→ **To do**
Filter out all lines without the word "true" from the data below, please, and copy the rest.

→ **User interface change data**
==============================

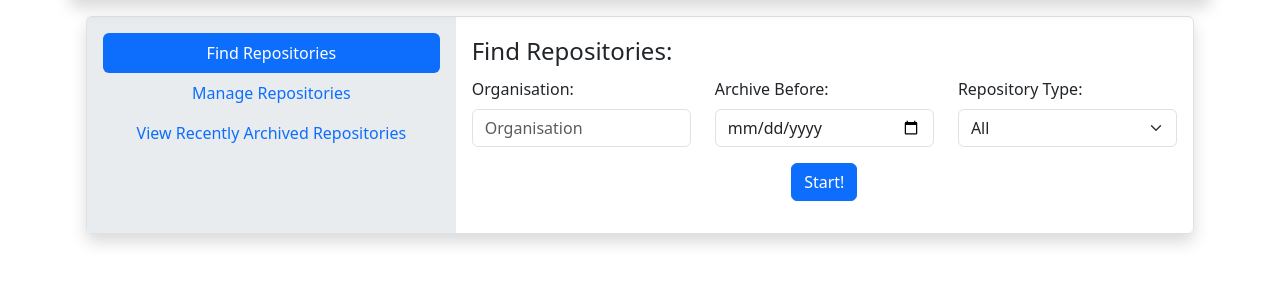
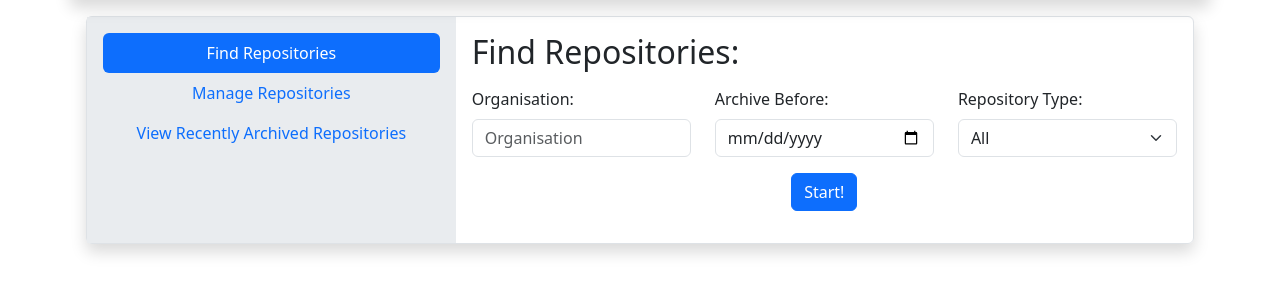
Before and after one commit to ONS-Innovation/github-repository-archive-tool, a Python web app: template repoarchivetool/templates/index.html in a window 1280 px wide. Shown: the part 100-400 px from the top of the page. Run offline with Jinja, Linux system fonts and the light colour scheme; the template is opened without the code that fills it, so the values that code supplies are empty.

Commit message:
added heading to homepage to match other pages

```diff
--- a/repoarchivetool/templates/index.html
+++ b/repoarchivetool/templates/index.html
@@ -32,7 +32,7 @@
 
                 <form action="/FindRepositories" method="post" onsubmit="document.getElementById('loading').hidden = false; document.getElementById('submit').hidden = true;">
                     <fieldset>
-                        <legend>Find Repositories:</legend>
+                        <legend><h2>Find Repositories:</h2></legend>
 
                         <div class="row">
                             <div class="col">
```
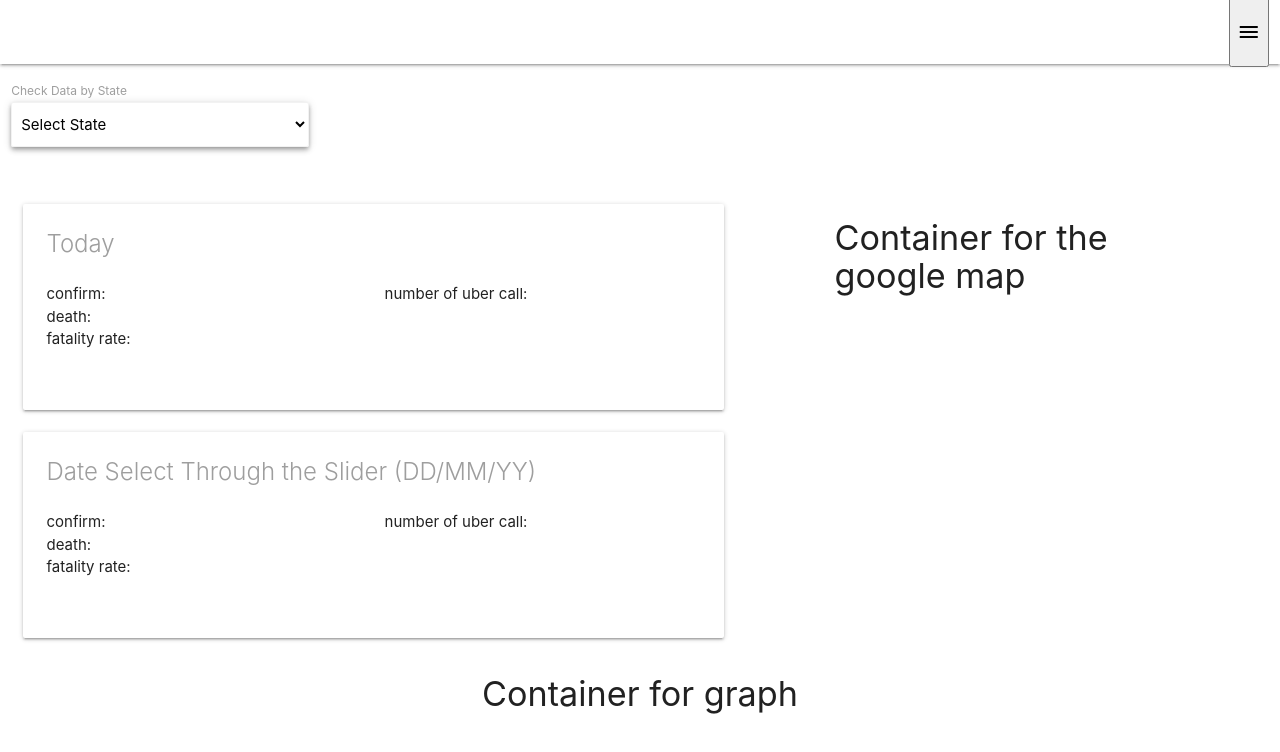
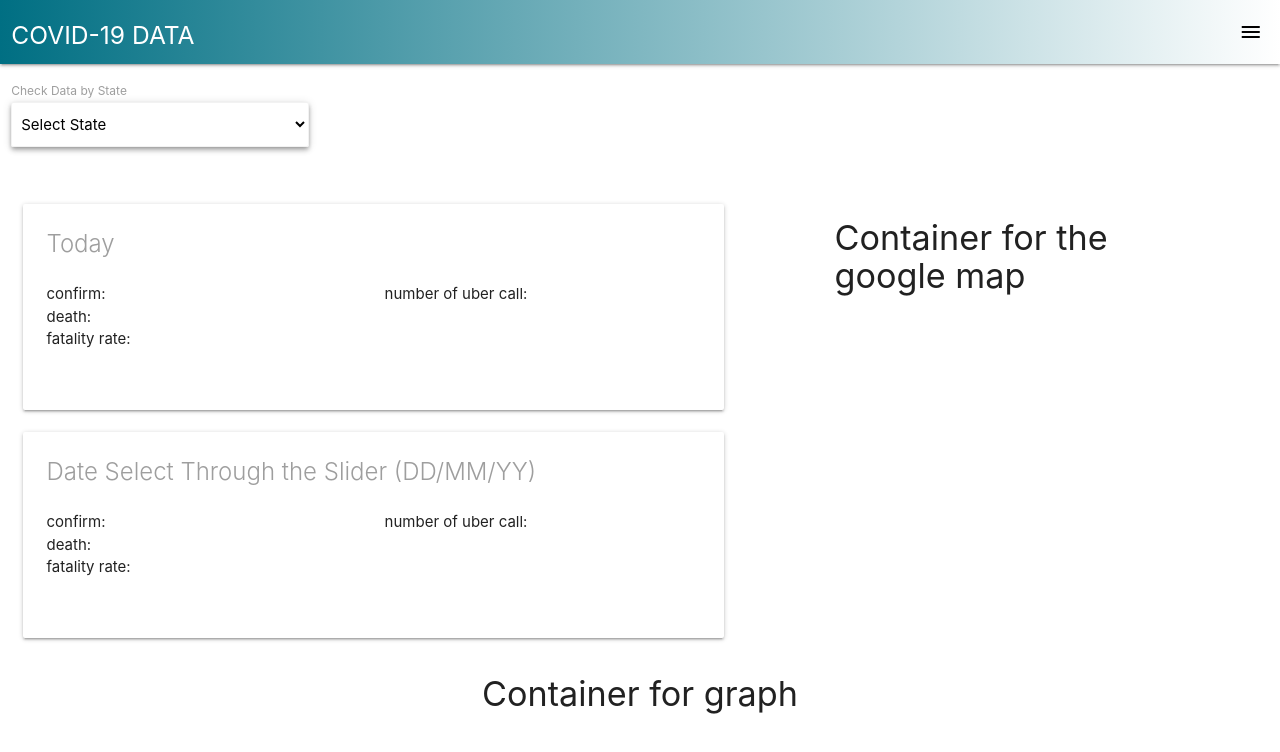
Before and after one commit to Walker-Walker/Covid-19-Data-, a plain HTML site: page index.html in a window 1280 px wide. Drawn offline with nearby package versions, Linux system fonts and the light colour scheme.

Commit message:
added relative path for css

```diff
--- a/index.html
+++ b/index.html
@@ -12,9 +12,7 @@
       href="https://fonts.googleapis.com/icon?family=Material+Icons"
       rel="stylesheet"
     />
-
-
-
+    <link rel="stylesheet" href="./assets/css/style.css" />
 
     <body data-gr-c-s-loaded="true" style>
       <header>
@@ -140,3 +138,6 @@
         </div>
       </main>
       <script src="https://cdnjs.cloudflare.com/ajax/libs/materialize/1.0.0/js/materialize.min.js"></script>
+    </body>
+  </head>
+</html>
```
Lines whose indentation alone changed are shown as unchanged.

==============================

→ **The completed task**
                 <form action="/FindRepositories" method="post" onsubmit="document.getElementById('loading').hidden = false; document.getElementById('submit').hidden = true;">
     <body data-gr-c-s-loaded="true" style>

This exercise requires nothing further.